• **WHAT NEEDS TO BE DONE**
Repeat each record that follows, keeping it identical.

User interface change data
········

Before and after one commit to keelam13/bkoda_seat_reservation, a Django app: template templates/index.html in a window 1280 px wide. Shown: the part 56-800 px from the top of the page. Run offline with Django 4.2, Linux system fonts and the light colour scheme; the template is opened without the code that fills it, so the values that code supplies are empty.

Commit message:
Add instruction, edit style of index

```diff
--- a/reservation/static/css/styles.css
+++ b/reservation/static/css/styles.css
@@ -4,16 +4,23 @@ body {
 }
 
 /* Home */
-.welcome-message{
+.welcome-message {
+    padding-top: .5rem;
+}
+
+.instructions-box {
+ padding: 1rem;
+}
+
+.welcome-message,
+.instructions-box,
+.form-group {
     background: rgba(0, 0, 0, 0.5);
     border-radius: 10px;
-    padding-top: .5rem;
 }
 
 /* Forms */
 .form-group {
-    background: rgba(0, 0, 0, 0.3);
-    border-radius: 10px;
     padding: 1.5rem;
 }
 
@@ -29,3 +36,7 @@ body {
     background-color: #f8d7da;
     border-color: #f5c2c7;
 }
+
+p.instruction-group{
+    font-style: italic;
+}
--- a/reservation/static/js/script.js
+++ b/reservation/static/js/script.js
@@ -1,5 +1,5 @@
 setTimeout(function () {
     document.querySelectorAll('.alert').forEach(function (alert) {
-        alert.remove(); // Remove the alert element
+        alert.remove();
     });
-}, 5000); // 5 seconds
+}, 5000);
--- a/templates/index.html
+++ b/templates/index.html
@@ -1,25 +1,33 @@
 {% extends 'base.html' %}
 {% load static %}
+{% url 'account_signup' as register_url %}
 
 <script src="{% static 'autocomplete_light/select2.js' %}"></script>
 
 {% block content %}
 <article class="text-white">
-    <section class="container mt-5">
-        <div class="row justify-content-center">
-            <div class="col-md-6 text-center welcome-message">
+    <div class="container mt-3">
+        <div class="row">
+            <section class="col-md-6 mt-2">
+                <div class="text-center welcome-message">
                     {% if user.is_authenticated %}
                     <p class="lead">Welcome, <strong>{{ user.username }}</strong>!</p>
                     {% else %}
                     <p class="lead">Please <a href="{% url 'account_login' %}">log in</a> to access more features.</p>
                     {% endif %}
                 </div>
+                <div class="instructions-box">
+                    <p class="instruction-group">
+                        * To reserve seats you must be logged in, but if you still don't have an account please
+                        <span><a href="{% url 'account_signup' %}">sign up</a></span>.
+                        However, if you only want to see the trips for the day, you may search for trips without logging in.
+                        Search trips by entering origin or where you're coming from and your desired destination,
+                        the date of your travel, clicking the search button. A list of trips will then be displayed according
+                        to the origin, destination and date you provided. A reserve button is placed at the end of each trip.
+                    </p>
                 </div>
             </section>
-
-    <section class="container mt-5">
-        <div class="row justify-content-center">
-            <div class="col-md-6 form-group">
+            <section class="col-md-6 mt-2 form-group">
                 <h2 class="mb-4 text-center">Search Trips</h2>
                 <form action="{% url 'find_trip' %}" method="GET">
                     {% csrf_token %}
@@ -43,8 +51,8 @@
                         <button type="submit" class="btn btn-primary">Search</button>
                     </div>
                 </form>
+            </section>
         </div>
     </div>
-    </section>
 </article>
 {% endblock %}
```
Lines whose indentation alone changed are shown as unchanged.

········

• **WRITTEN RESPONSE**
Before and after one commit to keelam13/bkoda_seat_reservation, a Django app: template templates/index.html in a window 1280 px wide. Shown: the part 56-800 px from the top of the page. Run offline with Django 4.2, Linux system fonts and the light colour scheme; the template is opened without the code that fills it, so the values that code supplies are empty.

Commit message:
Add instruction, edit style of index

```diff
--- a/reservation/static/css/styles.css
+++ b/reservation/static/css/styles.css
@@ -4,16 +4,23 @@ body {
 }
 
 /* Home */
-.welcome-message{
+.welcome-message {
+    padding-top: .5rem;
+}
+
+.instructions-box {
+ padding: 1rem;
+}
+
+.welcome-message,
+.instructions-box,
+.form-group {
     background: rgba(0, 0, 0, 0.5);
     border-radius: 10px;
-    padding-top: .5rem;
 }
 
 /* Forms */
 .form-group {
-    background: rgba(0, 0, 0, 0.3);
-    border-radius: 10px;
     padding: 1.5rem;
 }
 
@@ -29,3 +36,7 @@ body {
     background-color: #f8d7da;
     border-color: #f5c2c7;
 }
+
+p.instruction-group{
+    font-style: italic;
+}
--- a/reservation/static/js/script.js
+++ b/reservation/static/js/script.js
@@ -1,5 +1,5 @@
 setTimeout(function () {
     document.querySelectorAll('.alert').forEach(function (alert) {
-        alert.remove(); // Remove the alert element
+        alert.remove();
     });
-}, 5000); // 5 seconds
+}, 5000);
--- a/templates/index.html
+++ b/templates/index.html
@@ -1,25 +1,33 @@
 {% extends 'base.html' %}
 {% load static %}
+{% url 'account_signup' as register_url %}
 
 <script src="{% static 'autocomplete_light/select2.js' %}"></script>
 
 {% block content %}
 <article class="text-white">
-    <section class="container mt-5">
-        <div class="row justify-content-center">
-            <div class="col-md-6 text-center welcome-message">
+    <div class="container mt-3">
+        <div class="row">
+            <section class="col-md-6 mt-2">
+                <div class="text-center welcome-message">
                     {% if user.is_authenticated %}
                     <p class="lead">Welcome, <strong>{{ user.username }}</strong>!</p>
                     {% else %}
                     <p class="lead">Please <a href="{% url 'account_login' %}">log in</a> to access more features.</p>
                     {% endif %}
                 </div>
+                <div class="instructions-box">
+                    <p class="instruction-group">
+                        * To reserve seats you must be logged in, but if you still don't have an account please
+                        <span><a href="{% url 'account_signup' %}">sign up</a></span>.
+                        However, if you only want to see the trips for the day, you may search for trips without logging in.
+                        Search trips by entering origin or where you're coming from and your desired destination,
+                        the date of your travel, clicking the search button. A list of trips will then be displayed according
+                        to the origin, destination and date you provided. A reserve button is placed at the end of each trip.
+                    </p>
                 </div>
             </section>
-
-    <section class="container mt-5">
-        <div class="row justify-content-center">
-            <div class="col-md-6 form-group">
+            <section class="col-md-6 mt-2 form-group">
                 <h2 class="mb-4 text-center">Search Trips</h2>
                 <form action="{% url 'find_trip' %}" method="GET">
                     {% csrf_token %}
@@ -43,8 +51,8 @@
                         <button type="submit" class="btn btn-primary">Search</button>
                     </div>
                 </form>
+            </section>
         </div>
     </div>
-    </section>
 </article>
 {% endblock %}
```
Lines whose indentation alone changed are shown as unchanged.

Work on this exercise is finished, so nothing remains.